● TASK DESCRIPTION:
Copy exactly, and only, the lines from the line containing "Update title" through the last line of the records below, both included.
-- SOURCE DATA follows --
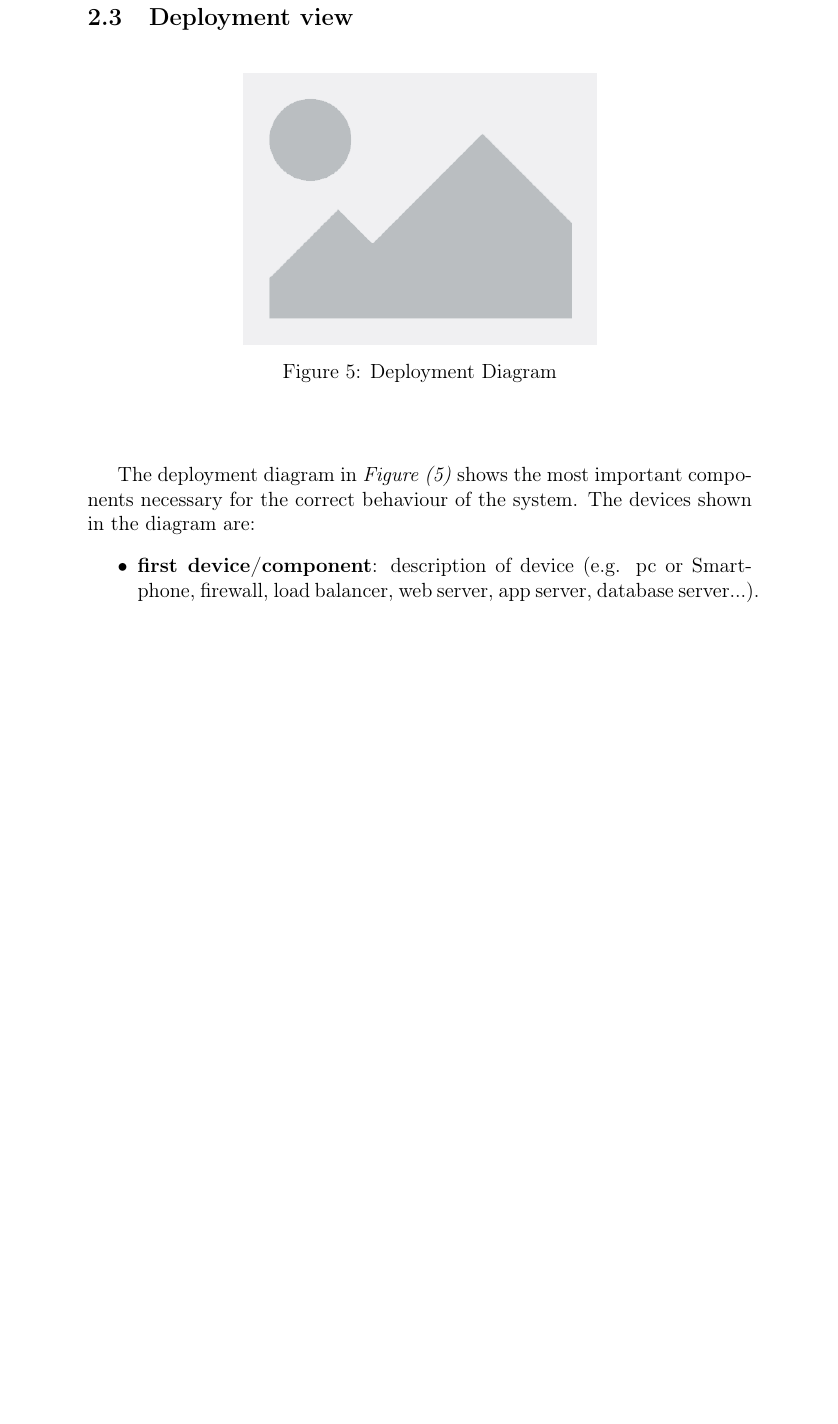
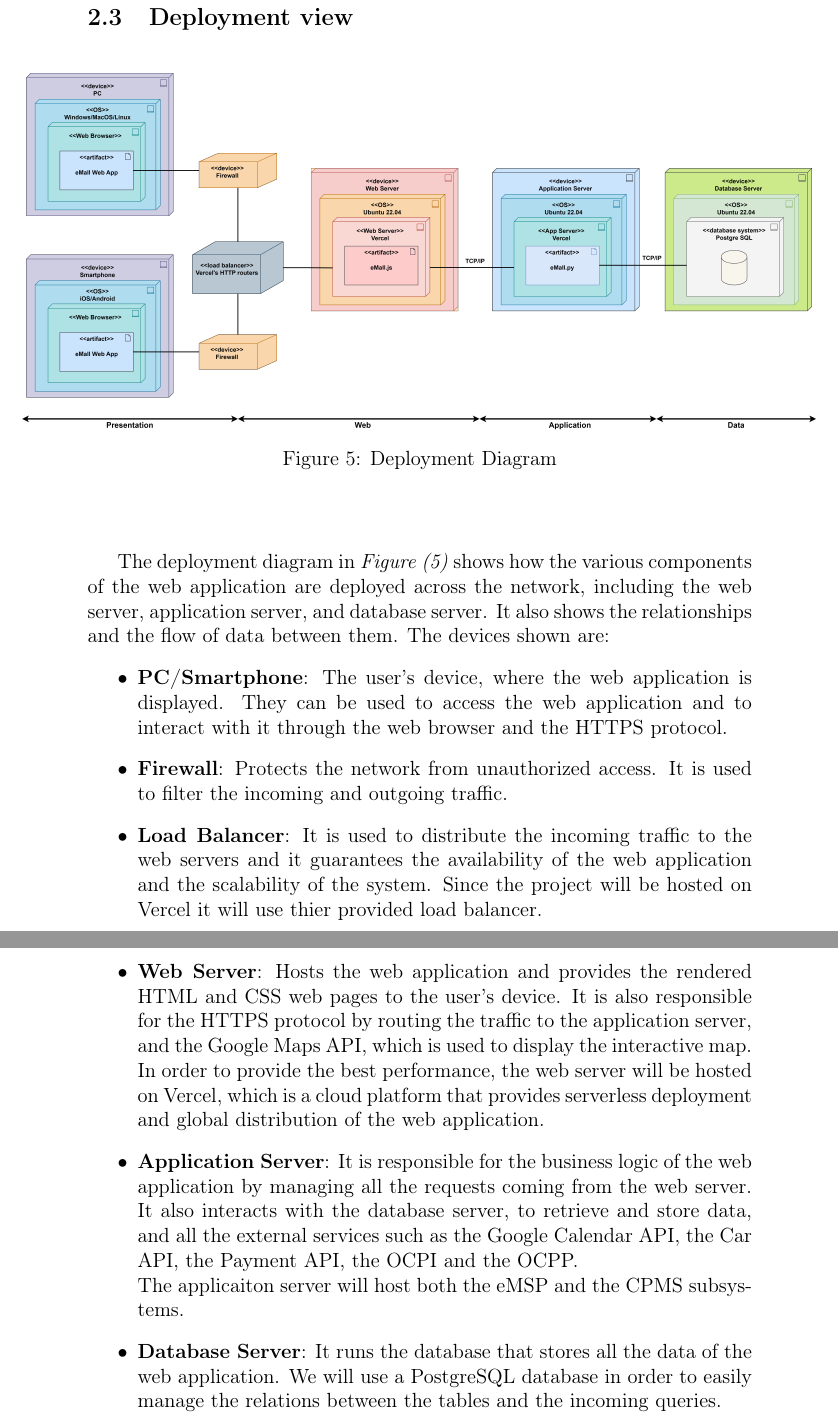
Before and after one commit to MarcelloDeSalvo/DeSalvoDubiniGrossoni, a LaTeX document (DD/DD.tex): part of page 13 of 54 before the commit and two parts of pages 13 and 14 of 55 after it, the two joined at a grey line, cut so that both start at the same text, the shorter picture padded with empty space. Compiled offline with pdfLaTeX.

Commit message:
- Added 2.3

```diff
--- a/DD/DD.tex
+++ b/DD/DD.tex
@@ -250,16 +250,21 @@ Regarding the Web Server the main components are:
 \subsection{Deployment view}
 \begin{center}
     \begin{figure}[H]
-        \includegraphics[scale=0.45, center]{assets/placeholder.png}
+        \includegraphics[scale=0.35, center]{assets/archimate.png}
         \caption{Deployment Diagram}
         \label{fig: deployment_diagram}
     \end{figure}
 \end{center}
 
-The deployment diagram in \textit{Figure (\ref{fig: deployment_diagram})} shows the most important components necessary for the correct behaviour of the system.
-The devices shown in the diagram are:
+The deployment diagram in \textit{Figure (\ref{fig: deployment_diagram})} shows how the various components of the web application are deployed across the network, including the web server, application server, and database server. It also shows the relationships and the flow of data between them.
+The devices shown are:
 \begin{itemize}
-    \item \textbf{first device/component}: description of device (e.g. pc or Smartphone, firewall, load balancer, web server, app server, database server...).
+    \item \textbf{PC/Smartphone}: The user's device, where the web application is displayed. They can be used to access the web application and to interact with it through the web browser and the HTTPS protocol.
+    \item \textbf{Firewall}: Protects the network from unauthorized access. It is used to filter the incoming and outgoing traffic.
+    \item \textbf{Load Balancer}: It is used to distribute the incoming traffic to the web servers and it guarantees the availability of the web application and the scalability of the system. Since the project will be hosted on Vercel it will use thier provided load balancer.
+    \item \textbf{Web Server}: Hosts the web application and provides the rendered HTML and CSS web pages to the user's device. It is also responsible for the HTTPS protocol by routing the traffic to the application server, and the Google Maps API, which is used to display the interactive map.\\In order to provide the best performance, the web server will be hosted on Vercel, which is a cloud platform that provides serverless deployment and global distribution of the web application.
+    \item \textbf{Application Server}: It is responsible for the business logic of the web application by managing all the requests coming from the web server. It also interacts with the database server, to retrieve and store data, and all the external services such as the Google Calendar API, the Car API, the Payment API, the OCPI and the OCPP.\\ The applicaiton server will host both the eMSP and the CPMS subsystems.
+    \item \textbf{Database Server}: It runs the database that stores all the data of the web application. We will use a PostgreSQL database in order to easily manage the relations between the tables and the incoming queries.
 \end{itemize}
 \newpage
 
```
Also changed, not shown: DD/assets/archimate.png (added).
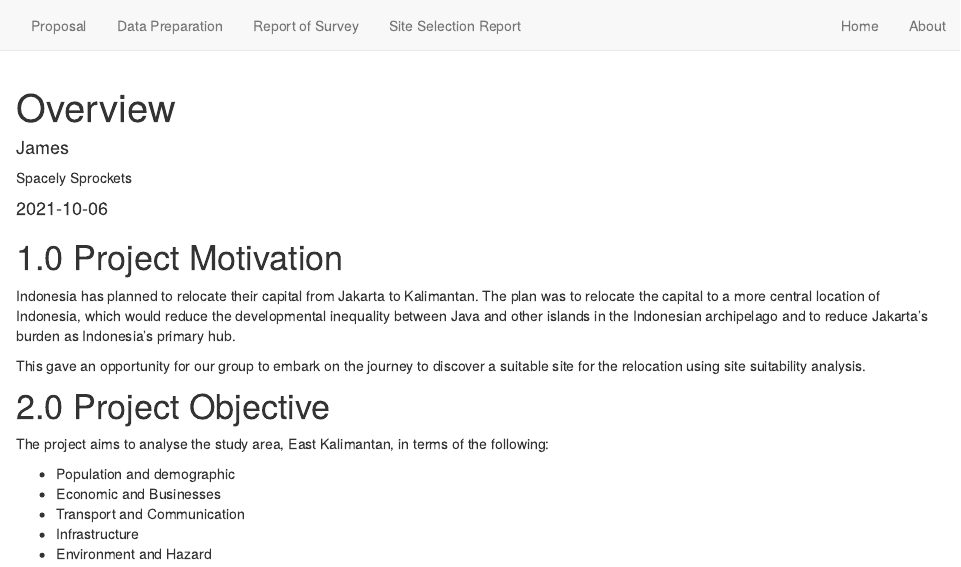
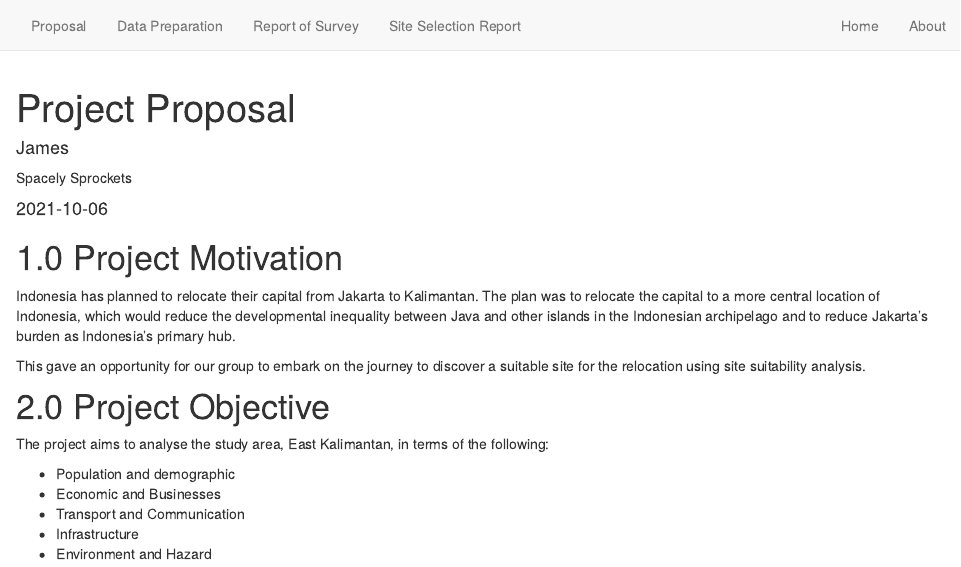
Before and after one commit to JamesPJJ/smt201_project, an R Markdown document (overview.Rmd): the page in a window 1100 px wide, from its top. Rendered offline with R 4.5, knitr and Pandoc, with nearby package versions; drawn as R Markdown's standard HTML page in place of the format the file asks for.

Commit message:
Update title

```diff
--- a/overview.Rmd
+++ b/overview.Rmd
@@ -1,5 +1,5 @@
 ---
-title: "Overview"
+title: "Project Proposal"
 description: |
   GIS Project Overview
 author:
```
Also changed, not shown: 2 other files.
-- SOURCE DATA concluded --
● SOLVED EXERCISE:
Update title

```diff
--- a/overview.Rmd
+++ b/overview.Rmd
@@ -1,5 +1,5 @@
 ---
-title: "Overview"
+title: "Project Proposal"
 description: |
   GIS Project Overview
 author:
```
Also changed, not shown: 2 other files.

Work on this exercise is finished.